You have met a lot of sales people over the years. What's their perception of the profession?
If you went to a third-grade class and asked `what do you want to be when you grow up?' the answers would be `doctor,' `lawyer,' `nurse,' or fireman. Nobody says `I am going to be a salesman.' Or very few people. It's interesting because it's not one of things many of us think about doing until actually in the process of having to look for a job. And that hasn't changed much. Even lots of people going to school would think about going into marketing, but not sales. A lot of people who complete their MBA — very ambitious people — end up working for the major stock brokerage houses as stockbrokers or investment bankers. And those are just fancy words for sales people. It's a career in which many people end up by accident. And that's one of the problems. Because we might have accidentally ended up in very wrong sales roles.
How do you see the inter-relationship between sales and the broader marketing role?
Normally, when we think about broader marketing, we think about consumer products. But about 70 per cent of the gross domestic product for any country is business-to-business transactions. Very few of those kinds of companies can rely on television or print advertising because they have a much more targeted market class. Most of those have to rely very largely on the quality of its sales force. And for companies like that, their sales force is actually 80 per cent of their marketing.

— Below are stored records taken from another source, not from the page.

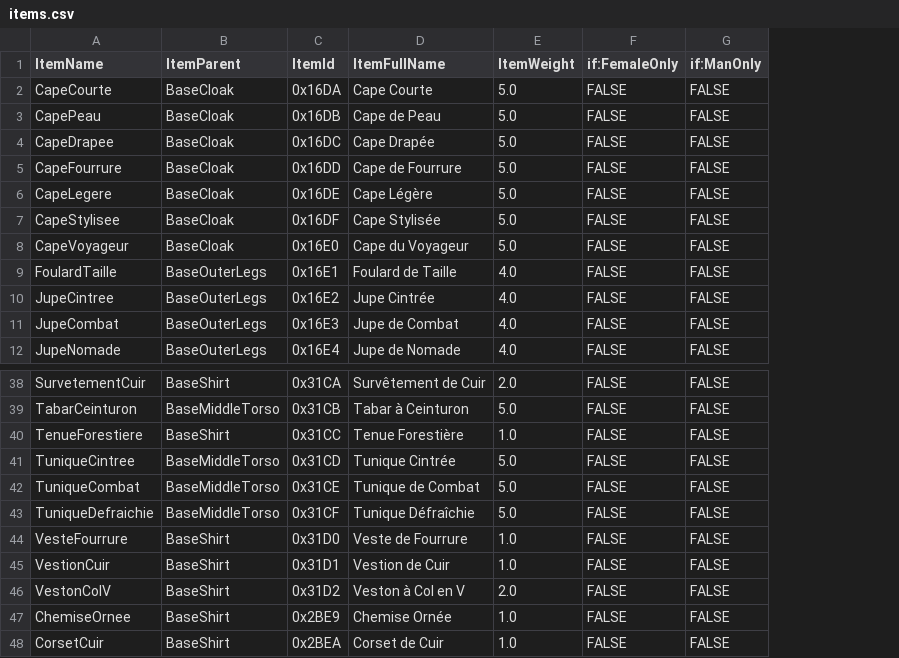
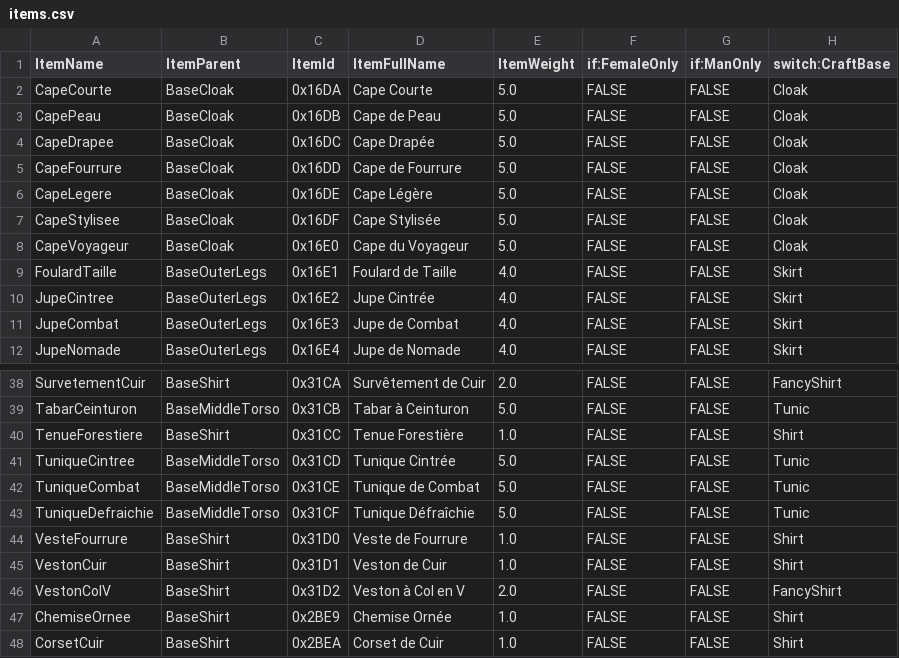
Before and after one commit to ggobbe/uo-craft-generator, a CSV file: items.csv, drawn as a sheet; only a part is shown, gaps mark what is left out; the diff names each change by its address in the sheet, - before the commit and + after, or states it on an @@ line.

```diff
--- a/items.csv
+++ b/items.csv
+column H (switch:CraftBase), rows 2-12: Cloak | Cloak | Cloak | Cloak | Cloak | Cloak | Cloak | Skirt | Skirt | Skirt | Skirt; rows 38-48: FancyShirt | Tunic | Shirt | Tunic | Tunic | Tunic | Shirt | Shirt | FancyShirt | Shirt | Shirt
-A45 (ItemName): VestionCuir
+A45 (ItemName): VestonCuir
-D45 (ItemFullName): Vestion de Cuir
+D45 (ItemFullName): Veston de Cuir
```
Also changed, not shown: 5 other files.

In consumer goods, sure, there's a bigger role for advertising in terms of creating customer demand. But even those cases usually rely on a sales force to make sure that the distribution channels are mapped and the product is properly positioned in the stores. While it changes from company to company, for many companies sales is the principal marketing activity.
And will it remain so?
I think so.
What are the future projects you would like to work on?
The reception to Discover you Sales Strengths has been really good. People are already asking us about a similar book for sales managers. And the other area in which I am really interested in, personally, is making the concepts about customer engagement much more well-known. People who draw up marketing plans need to pay much more attention to customer engagement score than market share. Your market share may go up for a couple of years because you have got a great product and your competitors don't. But if your customer engagement scores are not going up, that's business you are going to lose very quickly.
The likely success of any marketing or sales plan, in many cases, hinges on how strong your customer engagement scores are. If you don't have a clear picture of what that looks like, you can and will spend a lot of time on plans that will not pay off for you. I personally believe there's an important educational role to help people see just how important that bit of data is. Even when you are acquiring companies, you can use this data to know if you are getting what you are paying for.